Where a record contains an image, leave the image out and print the rest exactly.

(Beginning of DATASET)

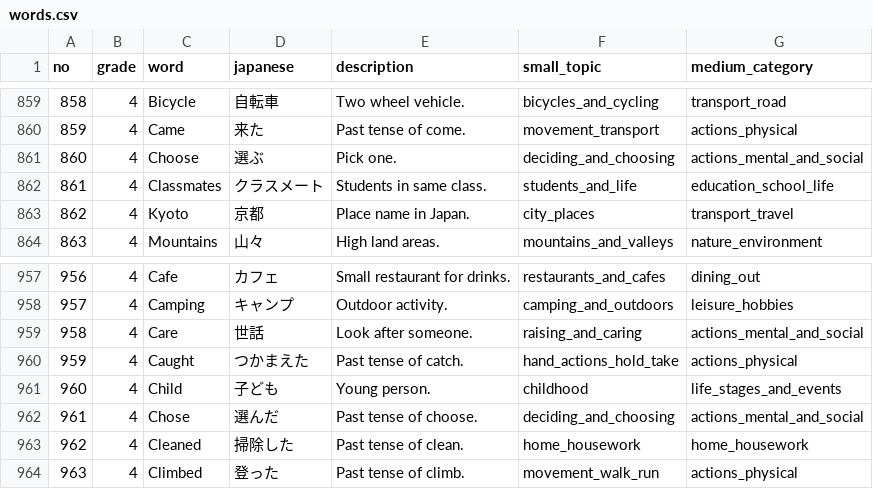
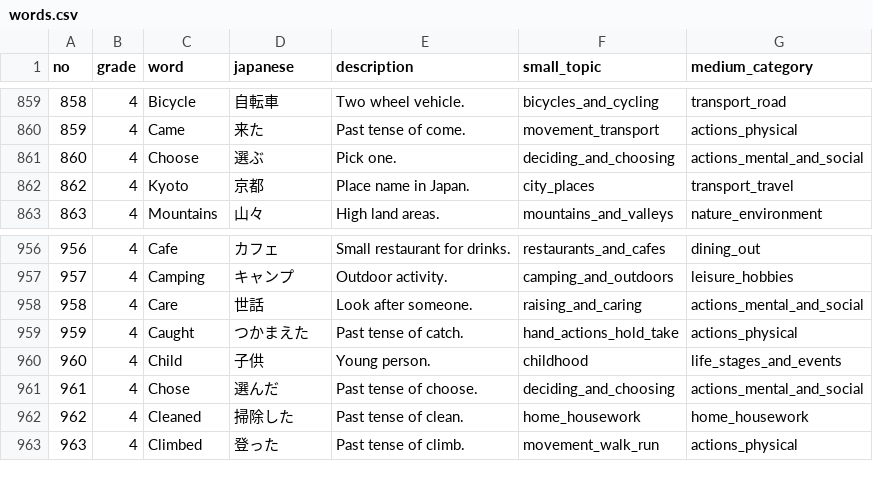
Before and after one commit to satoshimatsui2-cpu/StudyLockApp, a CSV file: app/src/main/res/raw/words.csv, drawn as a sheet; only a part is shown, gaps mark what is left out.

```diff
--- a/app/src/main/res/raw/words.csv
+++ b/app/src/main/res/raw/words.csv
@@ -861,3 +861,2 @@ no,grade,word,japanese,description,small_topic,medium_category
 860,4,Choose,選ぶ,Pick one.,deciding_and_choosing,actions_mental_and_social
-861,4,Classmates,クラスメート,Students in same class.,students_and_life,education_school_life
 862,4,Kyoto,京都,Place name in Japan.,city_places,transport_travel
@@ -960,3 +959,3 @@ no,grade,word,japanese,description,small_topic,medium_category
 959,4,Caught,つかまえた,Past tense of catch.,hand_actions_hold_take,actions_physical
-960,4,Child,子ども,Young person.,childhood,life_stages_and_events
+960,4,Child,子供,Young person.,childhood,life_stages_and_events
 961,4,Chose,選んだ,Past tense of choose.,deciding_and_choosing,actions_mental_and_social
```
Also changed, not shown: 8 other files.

(End of DATASET)

- _SOLUTION TO THIS PROBLEM_
Before and after one commit to satoshimatsui2-cpu/StudyLockApp, a CSV file: app/src/main/res/raw/words.csv, drawn as a sheet; only a part is shown, gaps mark what is left out.

```diff
--- a/app/src/main/res/raw/words.csv
+++ b/app/src/main/res/raw/words.csv
@@ -861,3 +861,2 @@ no,grade,word,japanese,description,small_topic,medium_category
 860,4,Choose,選ぶ,Pick one.,deciding_and_choosing,actions_mental_and_social
-861,4,Classmates,クラスメート,Students in same class.,students_and_life,education_school_life
 862,4,Kyoto,京都,Place name in Japan.,city_places,transport_travel
@@ -960,3 +959,3 @@ no,grade,word,japanese,description,small_topic,medium_category
 959,4,Caught,つかまえた,Past tense of catch.,hand_actions_hold_take,actions_physical
-960,4,Child,子ども,Young person.,childhood,life_stages_and_events
+960,4,Child,子供,Young person.,childhood,life_stages_and_events
 961,4,Chose,選んだ,Past tense of choose.,deciding_and_choosing,actions_mental_and_social
```
Also changed, not shown: 8 other files.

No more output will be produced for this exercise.